The novel then takes a further step backwards to tell the story of Swann’s infatuation with the courtesan Odette. Swann, man­-about­-town and familiar of royalty, is reduced to walking after midnight, forlorn as a child awaiting a good­night kiss.

James Grieve began his career translating Proust in the early 1970s, driven by his dismay at how many readers recoiled from what they imagined to be the difficulty of Proust’s work, and his translation of Swann’s Way brings out the book’s fluency and speed as no other version does. It offers an unequaled introduction to an incompa­rably absorbing work of art.

Additional Book Information

Series: NYRB Classics
ISBN: 9781681376295
Pages: 464
Publication Date:


Here is a Swann’s Way that functions as a [In Search of Lost Time] sampler plate: the mildly curious will find their appetites sated and the intrepid literary explorers will find theirs whetted.
—Eric Vanderwall, On the Seawall

From its initial ‘Time was . . .’ to ‘doing the cattleyas’ and beyond, James Grieve’s translation of Swann’s Way is ingenious, scrupulous, and limber. Grieve’s sensitivity to nuance and the skill of his syntactic joinery give this ver­sion of the entrance to Proust’s masterwork distinctive and enduring appeal.
—Chris Andrews

View full details
  • Shopping for someone else but not sure what to give them? Give them the gift of choice with a New York Review Books Gift Card.

    Gift Cards 
  • A membership for yourself or as a gift for a special reader will promise a year of good reading.

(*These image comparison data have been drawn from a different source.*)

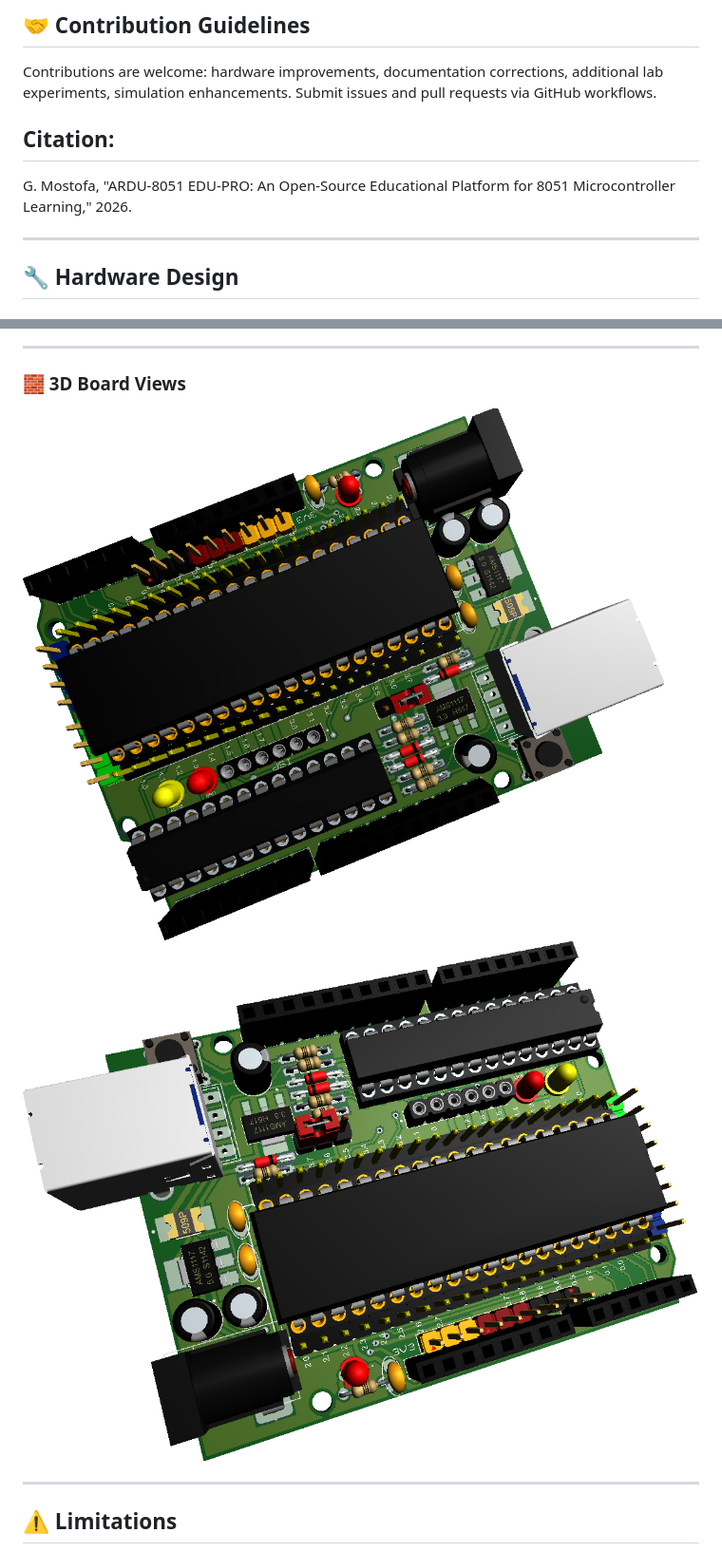
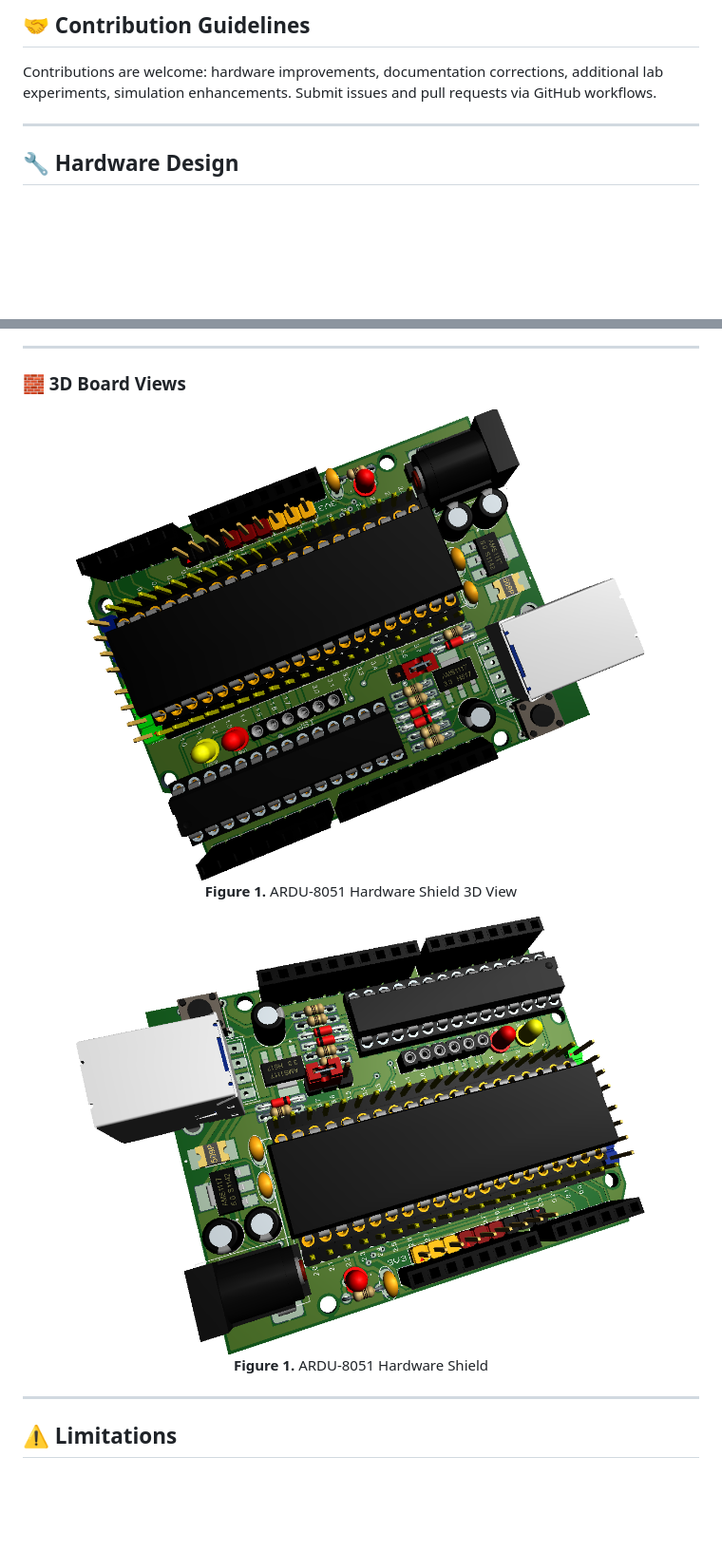
Before and after one commit to gmostofabd/ARDU-8051, a Markdown page: README.md, 2 parts joined by grey strips. Shown at 95% size. GitHub-like rendering; blank space fills up the shorter version.

```diff
--- a/README.md
+++ b/README.md
@@ -162,9 +162,6 @@ See the LICENSE file for details.
 
 Contributions are welcome: hardware improvements, documentation corrections, additional lab experiments, simulation enhancements. Submit issues and pull requests via GitHub workflows.
 
-## Citation:
-G. Mostofa, "ARDU-8051 EDU-PRO: An Open-Source Educational Platform for 8051 Microcontroller Learning," 2026.
-
 ---
 
 ## 🔧 Hardware Design
@@ -182,9 +179,16 @@ G. Mostofa, "ARDU-8051 EDU-PRO: An Open-Source Educational Platform for 8051 Mic
 ---
 
 ### 🧱 3D Board Views
-![3D Angle View](docs/images/ARDU-8051-3D-2.png)
-![3D Top View](docs/images/ARDU-8051-3D-1.png)
 
+<figure align="center">
+  <img src="docs/images/ARDU-8051-3D-2.png" width="600">
+  <figcaption><b>Figure 1.</b> ARDU-8051 Hardware Shield 3D View</figcaption>
+</figure>
+
+<figure align="center">
+  <img src="docs/images/ARDU-8051-3D-1.png" width="600">
+  <figcaption><b>Figure 1.</b> ARDU-8051 Hardware Shield</figcaption>
+</figure>
 
 ---
 
```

    Join NYRB Classics Book Club 
  • Is there a book that you’d like to see back in print, or that you think we should consider for one of our series? Let us know!

    Tell us about it